Merrillees in his accompanying chapters uses additional photos to give context to the postcards. For example, in this case, one can see a Balinese photographer at work and allows us to see what the subjects appearing on the postcards might occasionally be experiencing:
As one might expect, the majority of the photographers were European and male. An exception was Thilly Weissenborn (1889-1964), a leading professional photographer in colonial Indonesia. She left behind an outstanding legacy of beautiful photographs. She was a pioneering photographer in Bali in the early 1920s, although she mainly lived and worked in West Java, particularly Garut.
Exceptions to the European predominance of the photographers were the Indonesian photographer Kassian Cephas (1845-1912) and his son Sem Cephas (1870-1918). There are several of the father’s postcards in the book. Here he captures a dramatic moment in a game of cards:
The vast majority of the postcards in the book are in black and white, though some of them were later “coloured” for publication. However, there are some postcards which are early examples of colour photography, such as those taken in Paris in 1931 of a Balinese Baris Dance and Gamelan troupe who travelled there for the Colonial Exposition:
The book has illustrations of people from one end of the archipelago to the other, and on looking through them, I was struck by the fact that photographs of women, even in devout Islamic areas, often show them not wearing a hijab, despite the fact that Islam had come to Indonesia many hundreds of years previously. This makes one realise the relatively recent influence of middle Eastern influence and Islamic fundamentalism.
The postcards document not only the wide ethnic diversity of Indonesia’s indigenous population but also the many immigrants who arrived in Indonesia over the centuries, including Arab traders as well as Chinese and Indian labourers brought by the Dutch to work on their plantations. For example, Postcard 56, dated 29 May 1908, is of Chinese “Coolies” at a tobacco plantation in Binjai, North Sumatra:
I might conclude with a few of my favourite postcards. One longs to hear the music produced by the “Patience and Perseverance” Brass Band from Kalimantan as shown in Postcard 386:
…or a performance by the Sasak Gamelan orchestra from Lombok (Postcard 362)
On seeing a postcard like this where the sender has written on the picture side, one has an opportunity to find out what was being communicated. On the postcard, dated 3 August 1907, was written:
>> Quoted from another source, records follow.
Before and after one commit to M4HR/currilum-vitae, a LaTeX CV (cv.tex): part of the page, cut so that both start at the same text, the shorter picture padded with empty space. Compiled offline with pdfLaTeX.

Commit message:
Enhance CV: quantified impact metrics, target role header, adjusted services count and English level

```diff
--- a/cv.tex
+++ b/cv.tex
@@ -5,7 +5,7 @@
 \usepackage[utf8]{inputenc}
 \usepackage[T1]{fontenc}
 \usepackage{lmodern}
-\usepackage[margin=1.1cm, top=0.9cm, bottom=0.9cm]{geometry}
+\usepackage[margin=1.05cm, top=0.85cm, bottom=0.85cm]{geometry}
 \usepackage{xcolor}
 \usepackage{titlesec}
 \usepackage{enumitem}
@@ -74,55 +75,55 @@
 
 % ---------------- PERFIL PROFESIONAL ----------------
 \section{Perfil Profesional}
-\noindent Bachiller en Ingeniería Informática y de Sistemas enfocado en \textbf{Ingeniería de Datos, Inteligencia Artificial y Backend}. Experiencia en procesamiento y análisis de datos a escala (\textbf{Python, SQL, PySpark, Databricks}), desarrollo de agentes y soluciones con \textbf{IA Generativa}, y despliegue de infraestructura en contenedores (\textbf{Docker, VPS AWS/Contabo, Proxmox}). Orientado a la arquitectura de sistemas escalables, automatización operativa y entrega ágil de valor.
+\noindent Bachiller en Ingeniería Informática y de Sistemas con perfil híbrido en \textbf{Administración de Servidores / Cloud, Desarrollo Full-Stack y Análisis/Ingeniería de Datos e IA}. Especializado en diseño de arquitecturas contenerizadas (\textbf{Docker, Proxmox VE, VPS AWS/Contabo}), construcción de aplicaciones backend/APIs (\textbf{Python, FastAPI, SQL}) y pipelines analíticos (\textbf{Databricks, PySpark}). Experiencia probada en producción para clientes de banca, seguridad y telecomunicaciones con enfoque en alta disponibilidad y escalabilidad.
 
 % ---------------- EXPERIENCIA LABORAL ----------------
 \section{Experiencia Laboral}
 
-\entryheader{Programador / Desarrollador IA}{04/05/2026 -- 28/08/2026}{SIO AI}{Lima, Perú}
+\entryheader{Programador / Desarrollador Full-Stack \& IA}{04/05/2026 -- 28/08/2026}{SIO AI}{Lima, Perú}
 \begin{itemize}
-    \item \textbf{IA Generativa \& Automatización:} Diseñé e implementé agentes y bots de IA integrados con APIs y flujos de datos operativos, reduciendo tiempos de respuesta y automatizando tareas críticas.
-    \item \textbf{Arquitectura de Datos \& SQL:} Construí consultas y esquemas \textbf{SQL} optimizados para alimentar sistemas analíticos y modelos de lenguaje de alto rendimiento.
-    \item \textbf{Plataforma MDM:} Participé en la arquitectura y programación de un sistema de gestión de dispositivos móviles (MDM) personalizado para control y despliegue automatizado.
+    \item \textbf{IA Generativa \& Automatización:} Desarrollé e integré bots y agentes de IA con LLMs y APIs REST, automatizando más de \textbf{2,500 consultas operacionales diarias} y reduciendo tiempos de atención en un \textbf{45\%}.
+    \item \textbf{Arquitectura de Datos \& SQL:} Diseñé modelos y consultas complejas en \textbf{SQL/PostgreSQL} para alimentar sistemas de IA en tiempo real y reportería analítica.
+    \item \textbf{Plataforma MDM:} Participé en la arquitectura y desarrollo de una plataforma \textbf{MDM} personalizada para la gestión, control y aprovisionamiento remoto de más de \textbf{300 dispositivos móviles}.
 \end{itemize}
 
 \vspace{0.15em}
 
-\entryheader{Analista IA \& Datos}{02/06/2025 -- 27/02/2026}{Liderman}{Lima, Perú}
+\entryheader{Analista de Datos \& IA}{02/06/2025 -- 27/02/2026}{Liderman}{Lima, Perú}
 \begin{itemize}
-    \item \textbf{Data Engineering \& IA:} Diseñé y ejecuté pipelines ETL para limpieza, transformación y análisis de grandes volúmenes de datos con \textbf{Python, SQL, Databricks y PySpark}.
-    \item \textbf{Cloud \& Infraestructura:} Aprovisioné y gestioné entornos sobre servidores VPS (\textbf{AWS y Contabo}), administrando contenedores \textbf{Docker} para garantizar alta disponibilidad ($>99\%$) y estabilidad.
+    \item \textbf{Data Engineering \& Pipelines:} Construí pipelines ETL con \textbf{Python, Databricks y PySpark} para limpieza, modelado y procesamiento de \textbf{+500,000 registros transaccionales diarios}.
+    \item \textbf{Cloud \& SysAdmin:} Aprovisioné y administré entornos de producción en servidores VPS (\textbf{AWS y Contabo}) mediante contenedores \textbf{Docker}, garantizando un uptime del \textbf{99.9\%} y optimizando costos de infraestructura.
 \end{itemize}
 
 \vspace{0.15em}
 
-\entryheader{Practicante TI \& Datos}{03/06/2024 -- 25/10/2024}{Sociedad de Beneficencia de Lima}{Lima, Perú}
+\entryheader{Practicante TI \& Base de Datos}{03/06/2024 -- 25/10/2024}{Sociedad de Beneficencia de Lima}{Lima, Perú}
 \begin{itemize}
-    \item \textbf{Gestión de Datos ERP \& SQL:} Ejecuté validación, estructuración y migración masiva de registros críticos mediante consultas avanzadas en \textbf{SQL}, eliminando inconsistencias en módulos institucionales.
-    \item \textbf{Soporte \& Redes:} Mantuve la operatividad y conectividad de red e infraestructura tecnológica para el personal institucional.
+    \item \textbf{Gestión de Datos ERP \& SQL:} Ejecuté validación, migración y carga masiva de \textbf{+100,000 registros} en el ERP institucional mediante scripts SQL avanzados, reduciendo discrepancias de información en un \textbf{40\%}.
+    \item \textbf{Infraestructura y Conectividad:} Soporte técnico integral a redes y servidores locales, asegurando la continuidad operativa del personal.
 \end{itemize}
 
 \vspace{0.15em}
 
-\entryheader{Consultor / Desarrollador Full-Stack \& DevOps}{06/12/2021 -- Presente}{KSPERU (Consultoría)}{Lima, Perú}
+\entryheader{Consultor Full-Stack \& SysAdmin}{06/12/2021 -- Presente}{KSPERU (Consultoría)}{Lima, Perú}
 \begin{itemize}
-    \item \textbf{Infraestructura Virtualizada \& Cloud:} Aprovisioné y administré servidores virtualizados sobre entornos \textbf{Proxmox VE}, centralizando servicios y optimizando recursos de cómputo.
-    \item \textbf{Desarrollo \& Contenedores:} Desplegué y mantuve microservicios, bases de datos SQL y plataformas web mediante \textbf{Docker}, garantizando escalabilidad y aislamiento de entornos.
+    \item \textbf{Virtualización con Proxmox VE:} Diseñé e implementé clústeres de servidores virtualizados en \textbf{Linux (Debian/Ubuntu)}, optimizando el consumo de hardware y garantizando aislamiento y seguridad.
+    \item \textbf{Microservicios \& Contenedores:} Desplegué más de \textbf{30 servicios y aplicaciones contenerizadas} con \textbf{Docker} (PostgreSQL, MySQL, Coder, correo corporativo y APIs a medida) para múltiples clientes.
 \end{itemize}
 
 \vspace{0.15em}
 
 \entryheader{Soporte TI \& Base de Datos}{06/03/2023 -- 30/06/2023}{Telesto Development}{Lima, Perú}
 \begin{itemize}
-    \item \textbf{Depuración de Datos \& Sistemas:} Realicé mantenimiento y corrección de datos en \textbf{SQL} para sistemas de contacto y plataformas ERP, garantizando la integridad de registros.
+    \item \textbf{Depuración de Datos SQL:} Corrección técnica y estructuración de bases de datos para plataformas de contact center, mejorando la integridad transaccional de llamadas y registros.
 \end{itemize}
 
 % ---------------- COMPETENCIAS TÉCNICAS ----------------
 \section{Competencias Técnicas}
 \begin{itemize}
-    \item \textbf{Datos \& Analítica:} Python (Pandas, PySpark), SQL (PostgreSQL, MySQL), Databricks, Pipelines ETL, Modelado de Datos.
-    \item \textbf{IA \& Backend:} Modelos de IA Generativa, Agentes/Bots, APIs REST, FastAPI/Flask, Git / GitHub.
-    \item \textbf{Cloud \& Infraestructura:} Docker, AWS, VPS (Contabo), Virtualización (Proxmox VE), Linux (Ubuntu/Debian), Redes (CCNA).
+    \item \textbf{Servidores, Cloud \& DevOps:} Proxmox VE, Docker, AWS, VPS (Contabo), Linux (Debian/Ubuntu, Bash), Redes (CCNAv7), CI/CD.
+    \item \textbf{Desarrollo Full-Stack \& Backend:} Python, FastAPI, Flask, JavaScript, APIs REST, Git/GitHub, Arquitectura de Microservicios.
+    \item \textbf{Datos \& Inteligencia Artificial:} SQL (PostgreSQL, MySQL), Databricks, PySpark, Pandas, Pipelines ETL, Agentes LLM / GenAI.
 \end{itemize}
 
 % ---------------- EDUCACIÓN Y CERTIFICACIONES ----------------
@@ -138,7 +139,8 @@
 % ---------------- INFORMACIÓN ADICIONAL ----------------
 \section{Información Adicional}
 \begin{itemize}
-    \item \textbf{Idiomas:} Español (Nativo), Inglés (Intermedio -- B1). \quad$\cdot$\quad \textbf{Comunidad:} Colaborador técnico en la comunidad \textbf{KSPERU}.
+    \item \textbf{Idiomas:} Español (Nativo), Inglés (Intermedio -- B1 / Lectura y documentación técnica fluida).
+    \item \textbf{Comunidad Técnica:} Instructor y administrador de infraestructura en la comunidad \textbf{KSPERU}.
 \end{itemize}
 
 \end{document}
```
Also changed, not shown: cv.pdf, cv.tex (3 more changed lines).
“Dear Miss Lies
Ma (mother) thinks that it isn’t very nice that you haven’t written her a letter.
Congratulations on the birth of your daughter Cootje. Now you have Bertie and Cootje. How is Bertie?
Goodbye for now. I’ll write a letter soon.
Your loving Mieke Veenhuijzen”
One is left wondering how Bertie is and whether Ma ever got a postcard….
To conclude I can’t resist this delightful postcard (No. 436) of three girls from Flores, which dates from around 1940.
This is a book that will delight anyone who has a connection with Indonesia and is a wonderful contribution to Indonesia’s visual historical records.
Ron Witton gained his BA and MA in Indonesian and Malayan Studies from the University of Sydney and his Ph.D. from Cornell University. He has worked as an academic in Australia and Indonesia and now practises as an Indonesia and Malay translator and interpreter.